Bog snorkelling in glorious, notorious mud
by Northern Life
Do you believe in coincidences? Well, I do now! I was recently going through my old notes about various unusual traditions and customs in search for a subject for this month’s issue when I came across some work I’d previously written on Swamp Football.
Then the following day I was reading my morning paper when I saw the headline ‘Swamp Soccer World Cup’ with a photograph of a girl trying to play football in a sea of squelchy mud.
The third coincidence, would you believe, was that I had been watching some of the games of the 2014 Football World Cup from Brazil on the television about the same time, that is until England were eliminated from the competition. So, Swamp Football just had to be part of my next article.
While I was thinking what to write about this particular subject I kept hearing the words of that well known song by Michael Flanders and Donald Swann who, in the 1950’s, wrote comic songs with titles such as The Gas Man Cometh, A G-nu, and A Transport of Delight about London buses.
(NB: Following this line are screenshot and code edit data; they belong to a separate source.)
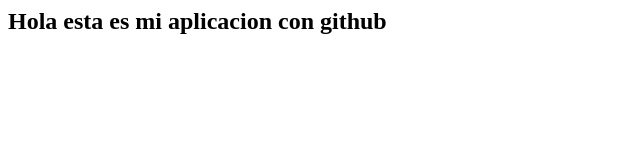
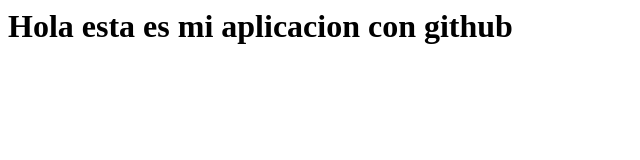
Before and after one commit to johnchinome/Html5Bucaramanga, a plain HTML site: page index.html in a window 1280 px wide. Shown: the whole page, without its empty margins (0-640 px from the left). Drawn offline with Linux system fonts and the light colour scheme.

Commit message:
Revert "Cambie la etiqueta porq es mejor"
This reverts commit 400871a7ceb7a1160634e55395dd82919dcd350d.

```diff
--- a/index.html
+++ b/index.html
@@ -3,6 +3,6 @@
 	<title></title>
 </head>
 <body>
-<h2>Hola esta es mi aplicacion con github</h2>
+<h1>Hola esta es mi aplicacion con github</h1>
 </body>
 </html>
```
But I’m sure many of our older readers will remember that their most popular song was called The Hippopotamus Song which has that well known line:
“So follow me, follow,
Down to the hollow
And there let us wallow
In glorious mud.”
So what is Swamp Soccer? It is very similar to football except that the playing surface or pitch is about the size of a five a side football pitch. It is important that the field is flooded prior to the games then a herd of cows, or something similar, is allowed to trample the surface before the matches begin in order to get a really good sticky and muddy field. Sometimes a JCB digger is used to churn up the ground and then level it out by means of a Rotavator. The match consists of two halves, each lasting 12 minutes. The S.F Association provides the match officials for referees and linesmen.
Teams will consist of a goalkeeper and five outfield players. Teams can be either men’s or women’s but teams of mixed players must have a minimum of at least two female players. Several teams will enter a competition and the winner will be decided on a knockout basis. It is a light-hearted affair and teams are often asked to appear in fancy dress. There are also many other rules which are similar to those used in normal football competitions.
Swamp Soccer is said to be increasingly popular on a global scale and in the last three years it has been taken up by China, Turkey, India and many other European countries. The recent Swamp Soccer World Cup was played on the wetlands near Dunoon, Argyll, in Scotland in June this year.
Swamp Soccer originated in the swamp lands of Finland and was conceived as a good way of training people for cross country skiing. The first organised championship was held in 1998 and later came to Scotland where it has since been played in various suitable areas.
Spectators are always welcome and there is no entrance fee or car parking charge. In the grounds of the farm where the competitions are being played there is often a fairground especially for the young spectators. A camp site for teams and visitors is available for people who come from other parts of the country.
In this year’s competition there were many hundreds of spectators. The organisers said that this year’s competition was a tremendous success and the pitch was probably the wettest and stickiest they had ever experienced.
Continuing with my theme of mud and swamps, my second unusual event is about the sport of ‘Bog Snorkelling.’ It began in 1976 near Llanwrytd Wells, in Wales. Competitors must complete two consecutive lengths of a water-filled trench cut through a peat bog in the shortest possible time.
Competitors must wear snorkels and flippers and complete the course without using conventional swimming strokes, relying on flipper power only. The length of the trench is 60 yards or 55m. The record time is 1minute 23.13 seconds which is approximately three miles per hour. The first championship was held in 1985 and takes place every August Bank
holiday. There were more than 200 entrants in last year’s event with competitors coming from all over the world.
As well as the serious competitions there are races for the best fancy dress and other similar races. The event takes place at the Waen Rhydd bog near to the town and proceeds from the
championship go to a local charity each year.
Bog Snorkelling has become very popular and now takes place in other countries such as Ireland, Australia and Sweden and it has even been combined with mountain bike racing
and swimming in a Triathlon event.
So if you haven’t decided where to go for your next holiday why not try something different and go to Dunoon in Scotland in June for the Swamp Soccer and then go on to Llanwrtyd
Wells in Wales in August and have a go at Bog Snorkelling. The children will love it and so will you especially if you are a complete masochist.